You’ve played in three different continents this summer alone – do you enjoy the travelling?
‘In some ways I love the travelling – I love seeing all these different cultures, what these other interesting cities are like, so while there are of course annoying parts of travel that everyone knows about, I actually really enjoy travelling for the most part. Every job has some downside, and this is a pretty small one!
‘At the end of the day what carries you through a lifetime of practice and all the ups and downs of a career is just loving music. That love has to be there, and I’m glad I found it for myself rather than being told ‘this is what you’re going to do.’’
Have you had many downs as well as ups?
‘For the most part I feel incredibly fortunate to do what I love as my job. I would say there have been challenging moments – by far the worst was between 2012 and 2013, when I injured my arm while running. I didn’t play the violin at all for six months, and I cancelled probably a year’s worth of concerts. That was incredibly depressing and terrifying – I wasn’t sure if I would ever play again at a level I was proud of.
What inspires you now?
‘I’m very lucky that I play music with people who I really admire. Spending time with the people who are passionate about music, and who think deeply about what they’re doing, I think that’s the way in which I grow now.’
Who are those people?
‘I play a lot with pianist Jeremy Dank, and he is one of the most emotionally generous performers I know. There’s this bottomless well of musical joy and imagination that has been hugely influential for me.’
Do you have a favourite project you’ve collaborated on?
‘We recorded and extensively toured the complete sonatas of Charles Ives. I think Ives is the greatest American composer. Tied with Brahms, I think he is the most nostalgic composer of all time. His music is thought of as dense and thorny, which is true, but at its core his music is deeply Romantic (with a capital ‘R’) – dealing with nostalgia, memory, and longing for the past. Exploring these pieces has been so rewarding because once you unlock the emotional key to these pieces they are profoundly moving and for him, it’s the music of his childhood – church hymns, American folk tunes – that are the gateway to his nostalgia and the bittersweet fading memories of his joyful childhood.’
Who else inspires you?
‘I am in a piano trio with pianist Conrad Tao and cellist Jay Campbell. They are two of the most versatile and curious musicians I know. They both play a lot of contemporary music, and their ideas of sound, and the boundaries of what is beautiful and expressive have really influenced me lately.’

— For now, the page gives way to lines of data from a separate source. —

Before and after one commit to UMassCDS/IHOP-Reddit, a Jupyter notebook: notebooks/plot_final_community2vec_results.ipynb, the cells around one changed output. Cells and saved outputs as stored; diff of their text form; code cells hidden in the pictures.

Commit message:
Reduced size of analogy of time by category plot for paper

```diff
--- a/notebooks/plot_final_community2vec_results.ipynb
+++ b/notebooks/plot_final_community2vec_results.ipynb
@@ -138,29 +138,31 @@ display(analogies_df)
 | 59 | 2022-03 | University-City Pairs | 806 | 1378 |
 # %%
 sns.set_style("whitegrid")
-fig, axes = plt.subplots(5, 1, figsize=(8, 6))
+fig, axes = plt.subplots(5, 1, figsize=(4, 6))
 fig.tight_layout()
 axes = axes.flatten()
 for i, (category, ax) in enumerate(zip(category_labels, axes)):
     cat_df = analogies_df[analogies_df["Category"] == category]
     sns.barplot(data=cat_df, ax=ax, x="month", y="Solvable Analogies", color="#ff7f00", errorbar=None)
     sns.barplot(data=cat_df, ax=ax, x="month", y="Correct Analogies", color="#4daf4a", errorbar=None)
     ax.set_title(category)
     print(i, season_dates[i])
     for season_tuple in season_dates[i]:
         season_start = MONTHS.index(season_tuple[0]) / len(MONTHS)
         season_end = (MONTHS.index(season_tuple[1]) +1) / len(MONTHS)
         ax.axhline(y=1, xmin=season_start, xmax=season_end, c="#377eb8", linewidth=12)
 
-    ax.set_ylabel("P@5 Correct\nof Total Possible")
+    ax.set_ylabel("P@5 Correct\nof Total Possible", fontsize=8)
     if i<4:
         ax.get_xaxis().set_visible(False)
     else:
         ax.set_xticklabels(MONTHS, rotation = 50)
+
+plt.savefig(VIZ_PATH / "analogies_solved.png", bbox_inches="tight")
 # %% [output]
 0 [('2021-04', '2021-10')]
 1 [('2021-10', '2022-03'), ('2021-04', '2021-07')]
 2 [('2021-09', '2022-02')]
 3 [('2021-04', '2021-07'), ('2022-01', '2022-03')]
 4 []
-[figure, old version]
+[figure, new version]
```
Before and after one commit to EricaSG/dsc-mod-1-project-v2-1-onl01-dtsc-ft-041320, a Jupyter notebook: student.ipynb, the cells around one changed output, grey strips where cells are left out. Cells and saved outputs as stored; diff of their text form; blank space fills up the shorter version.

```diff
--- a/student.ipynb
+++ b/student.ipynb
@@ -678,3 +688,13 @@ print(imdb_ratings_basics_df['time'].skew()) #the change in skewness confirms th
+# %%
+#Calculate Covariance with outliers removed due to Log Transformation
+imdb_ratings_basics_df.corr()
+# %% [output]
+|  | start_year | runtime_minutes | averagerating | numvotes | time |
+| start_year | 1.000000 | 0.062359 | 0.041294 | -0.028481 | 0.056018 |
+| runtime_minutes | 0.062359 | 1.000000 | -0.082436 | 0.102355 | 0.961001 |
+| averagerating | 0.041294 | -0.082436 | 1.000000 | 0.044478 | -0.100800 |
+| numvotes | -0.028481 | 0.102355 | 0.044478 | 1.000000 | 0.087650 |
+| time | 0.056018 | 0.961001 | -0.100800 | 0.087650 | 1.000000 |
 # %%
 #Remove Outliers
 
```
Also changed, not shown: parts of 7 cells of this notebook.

What are these boundaries?
‘When we study the violin our teachers spend so much time talking about ‘polishing’ our technique, ‘buffing’ one’s sound to this incredible sheen. That level of control is a positive thing, but to further and further narrow what is considered a ‘beautiful’ sound is a mistake. Of course, we want to avoid unintentional blemishes but this idea that there’s a very narrow range of what is a beautiful sound is actually a loss.
‘With music that calls for lots of extended techniques, for example, we find all these other sounds that are deeply beautiful and expressive and evocative in a different way – and that carries over to when I play a Brahms sonata. Yes, it’s ‘beautiful’ music, but there’s such a range of beauty.
‘One of my favourite violinists is Christian Tetzlaff, and I read an interview of his where he said that beauty is the enemy of expression. I think that there’s a lot of truth in that. If we have a very narrow definition of what beauty is then necessarily the range of expression is narrowed as well.
How do you incorporate these ideas into your playing?
‘I think the more I play different repertoire and am exposed to different musicians the more I realise that there are so many different styles and approaches all which have so much value, and that’s the path I’m exploring these days.
‘When you’re studying, you’re presented with all these structures and boundaries to try and get you on the straight and narrow and to force you to attain a degree of control and consistency and expertise in your instrument, but then when you have that expertise you have to kind of let go of the boundaries so you can use that expertise to create as wide a colour palette and expressive range as possible.’